**Input material:**
►

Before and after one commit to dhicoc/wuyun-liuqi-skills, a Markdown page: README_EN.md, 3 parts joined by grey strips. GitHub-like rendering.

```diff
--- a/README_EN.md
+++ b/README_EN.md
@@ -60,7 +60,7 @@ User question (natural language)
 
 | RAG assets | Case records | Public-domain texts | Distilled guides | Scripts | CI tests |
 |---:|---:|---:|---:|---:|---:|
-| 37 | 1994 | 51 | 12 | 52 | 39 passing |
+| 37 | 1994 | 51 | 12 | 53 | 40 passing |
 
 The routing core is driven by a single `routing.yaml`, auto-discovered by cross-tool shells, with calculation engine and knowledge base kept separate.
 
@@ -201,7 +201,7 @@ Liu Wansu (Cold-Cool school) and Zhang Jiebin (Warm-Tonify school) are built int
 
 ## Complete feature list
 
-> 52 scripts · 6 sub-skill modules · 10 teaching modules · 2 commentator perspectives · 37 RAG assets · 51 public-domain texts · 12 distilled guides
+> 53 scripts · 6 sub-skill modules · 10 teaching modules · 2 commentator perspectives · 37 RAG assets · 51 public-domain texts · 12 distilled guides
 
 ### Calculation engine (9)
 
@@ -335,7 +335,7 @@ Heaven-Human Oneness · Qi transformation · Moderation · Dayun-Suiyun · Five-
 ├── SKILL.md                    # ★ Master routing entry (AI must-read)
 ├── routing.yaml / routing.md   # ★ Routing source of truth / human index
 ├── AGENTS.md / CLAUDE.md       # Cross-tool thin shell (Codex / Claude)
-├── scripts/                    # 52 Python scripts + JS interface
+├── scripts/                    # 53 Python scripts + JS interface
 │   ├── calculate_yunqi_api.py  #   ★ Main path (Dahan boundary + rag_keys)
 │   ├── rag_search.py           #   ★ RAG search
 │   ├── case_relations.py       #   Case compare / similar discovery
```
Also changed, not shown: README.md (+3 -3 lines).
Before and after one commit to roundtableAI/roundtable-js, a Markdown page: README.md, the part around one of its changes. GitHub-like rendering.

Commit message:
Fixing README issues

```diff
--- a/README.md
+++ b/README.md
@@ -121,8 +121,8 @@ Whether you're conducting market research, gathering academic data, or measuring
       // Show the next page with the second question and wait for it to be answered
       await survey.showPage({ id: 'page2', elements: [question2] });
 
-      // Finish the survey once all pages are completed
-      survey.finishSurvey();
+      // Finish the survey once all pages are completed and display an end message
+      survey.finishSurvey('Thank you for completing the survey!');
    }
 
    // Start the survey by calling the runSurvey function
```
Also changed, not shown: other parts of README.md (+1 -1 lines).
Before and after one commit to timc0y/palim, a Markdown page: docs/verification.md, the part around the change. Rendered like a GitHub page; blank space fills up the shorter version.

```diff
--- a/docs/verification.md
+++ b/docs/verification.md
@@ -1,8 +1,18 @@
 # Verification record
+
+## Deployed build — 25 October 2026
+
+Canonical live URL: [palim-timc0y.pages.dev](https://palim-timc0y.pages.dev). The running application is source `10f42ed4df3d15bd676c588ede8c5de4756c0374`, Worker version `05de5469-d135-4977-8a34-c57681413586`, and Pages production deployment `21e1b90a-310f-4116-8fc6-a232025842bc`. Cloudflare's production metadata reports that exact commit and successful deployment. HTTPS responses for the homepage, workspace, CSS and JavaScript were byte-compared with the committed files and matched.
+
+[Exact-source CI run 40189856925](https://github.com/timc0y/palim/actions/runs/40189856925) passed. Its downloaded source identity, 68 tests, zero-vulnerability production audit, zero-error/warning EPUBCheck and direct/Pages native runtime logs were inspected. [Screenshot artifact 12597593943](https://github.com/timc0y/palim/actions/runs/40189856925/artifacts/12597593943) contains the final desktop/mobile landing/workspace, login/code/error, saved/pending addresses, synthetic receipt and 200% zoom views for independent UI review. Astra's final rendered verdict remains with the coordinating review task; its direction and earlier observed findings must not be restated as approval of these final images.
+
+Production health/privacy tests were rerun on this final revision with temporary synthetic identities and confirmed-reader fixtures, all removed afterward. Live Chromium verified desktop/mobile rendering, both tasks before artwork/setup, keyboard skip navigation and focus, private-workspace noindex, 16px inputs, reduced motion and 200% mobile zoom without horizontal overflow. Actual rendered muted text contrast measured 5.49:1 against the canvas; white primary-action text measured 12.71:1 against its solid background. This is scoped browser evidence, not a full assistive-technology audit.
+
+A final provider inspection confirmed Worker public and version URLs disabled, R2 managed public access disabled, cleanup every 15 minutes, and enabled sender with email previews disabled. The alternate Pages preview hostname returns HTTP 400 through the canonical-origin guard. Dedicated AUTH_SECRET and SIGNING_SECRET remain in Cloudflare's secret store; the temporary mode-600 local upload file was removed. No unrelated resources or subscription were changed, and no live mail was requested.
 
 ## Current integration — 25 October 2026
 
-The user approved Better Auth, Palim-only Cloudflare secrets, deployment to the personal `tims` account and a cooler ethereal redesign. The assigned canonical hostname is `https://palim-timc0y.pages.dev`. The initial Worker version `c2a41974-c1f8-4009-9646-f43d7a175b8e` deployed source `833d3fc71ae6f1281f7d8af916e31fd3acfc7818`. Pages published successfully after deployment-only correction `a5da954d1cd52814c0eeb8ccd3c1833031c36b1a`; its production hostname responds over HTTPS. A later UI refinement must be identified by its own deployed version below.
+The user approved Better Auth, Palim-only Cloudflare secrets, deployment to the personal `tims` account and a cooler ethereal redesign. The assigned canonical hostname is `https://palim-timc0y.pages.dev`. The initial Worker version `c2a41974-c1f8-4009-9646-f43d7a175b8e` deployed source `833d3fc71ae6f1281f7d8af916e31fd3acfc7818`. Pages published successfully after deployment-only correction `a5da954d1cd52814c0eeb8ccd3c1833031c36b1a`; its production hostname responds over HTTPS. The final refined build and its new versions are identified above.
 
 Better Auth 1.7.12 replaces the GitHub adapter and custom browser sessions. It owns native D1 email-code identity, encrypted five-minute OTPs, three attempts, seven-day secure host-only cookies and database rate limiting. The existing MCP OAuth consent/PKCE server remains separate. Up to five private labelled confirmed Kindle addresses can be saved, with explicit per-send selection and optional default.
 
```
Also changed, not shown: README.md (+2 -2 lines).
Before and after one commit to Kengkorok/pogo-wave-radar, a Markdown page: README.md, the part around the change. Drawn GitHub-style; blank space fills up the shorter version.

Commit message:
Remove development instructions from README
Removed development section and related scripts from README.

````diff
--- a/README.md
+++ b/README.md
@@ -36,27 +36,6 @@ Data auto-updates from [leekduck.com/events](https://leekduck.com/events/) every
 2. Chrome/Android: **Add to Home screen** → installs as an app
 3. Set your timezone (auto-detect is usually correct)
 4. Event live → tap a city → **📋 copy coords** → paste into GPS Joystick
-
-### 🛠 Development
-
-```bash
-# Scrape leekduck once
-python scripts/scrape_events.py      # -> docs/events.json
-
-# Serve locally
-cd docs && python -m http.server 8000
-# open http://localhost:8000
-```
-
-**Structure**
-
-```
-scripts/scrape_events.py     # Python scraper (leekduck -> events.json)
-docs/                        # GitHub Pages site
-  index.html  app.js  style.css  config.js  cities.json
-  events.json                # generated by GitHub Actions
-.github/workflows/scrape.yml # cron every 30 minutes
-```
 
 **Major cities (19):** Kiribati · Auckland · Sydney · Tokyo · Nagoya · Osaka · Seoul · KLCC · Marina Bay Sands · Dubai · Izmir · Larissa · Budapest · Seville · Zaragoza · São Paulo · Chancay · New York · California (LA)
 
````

◄

**Requirement:**
Using the entries above, output exactly the lines between the line holding "-# Scrape leekduck once" and the line holding "(leekduck -> events.json)", end lines included, and nothing more.

**Output of the task:**
-# Scrape leekduck once
-python scripts/scrape_events.py      # -> docs/events.json
-
-# Serve locally
-cd docs && python -m http.server 8000
-# open http://localhost:8000
-```
-
-**Structure**
-
-```
-scripts/scrape_events.py     # Python scraper (leekduck -> events.json)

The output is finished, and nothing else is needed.